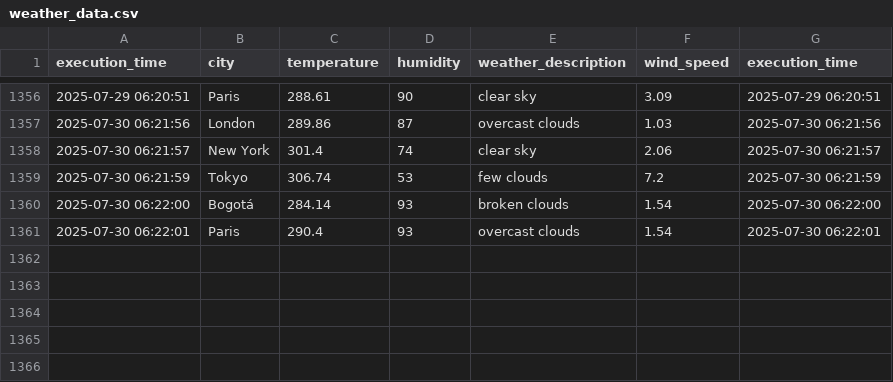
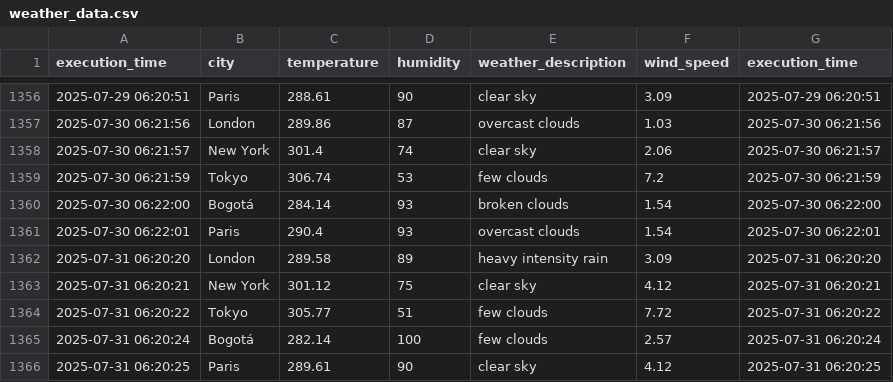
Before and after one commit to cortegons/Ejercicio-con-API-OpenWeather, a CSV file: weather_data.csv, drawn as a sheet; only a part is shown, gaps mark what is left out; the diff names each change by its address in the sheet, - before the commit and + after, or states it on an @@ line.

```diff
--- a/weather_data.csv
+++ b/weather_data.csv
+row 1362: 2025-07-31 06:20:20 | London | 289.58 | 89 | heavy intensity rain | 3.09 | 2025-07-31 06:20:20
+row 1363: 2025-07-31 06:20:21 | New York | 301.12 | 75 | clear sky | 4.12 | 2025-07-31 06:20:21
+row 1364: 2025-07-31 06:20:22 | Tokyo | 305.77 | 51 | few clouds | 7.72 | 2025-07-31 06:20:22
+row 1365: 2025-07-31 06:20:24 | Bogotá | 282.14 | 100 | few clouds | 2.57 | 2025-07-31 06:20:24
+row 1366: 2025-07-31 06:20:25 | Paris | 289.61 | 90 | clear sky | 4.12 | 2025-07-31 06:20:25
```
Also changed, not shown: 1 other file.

------

WORK TASK ▸
Count how many of the lines in the material include the word "clear", and state that number without anything else.

OUTPUT FOR THIS EXERCISE ▸
2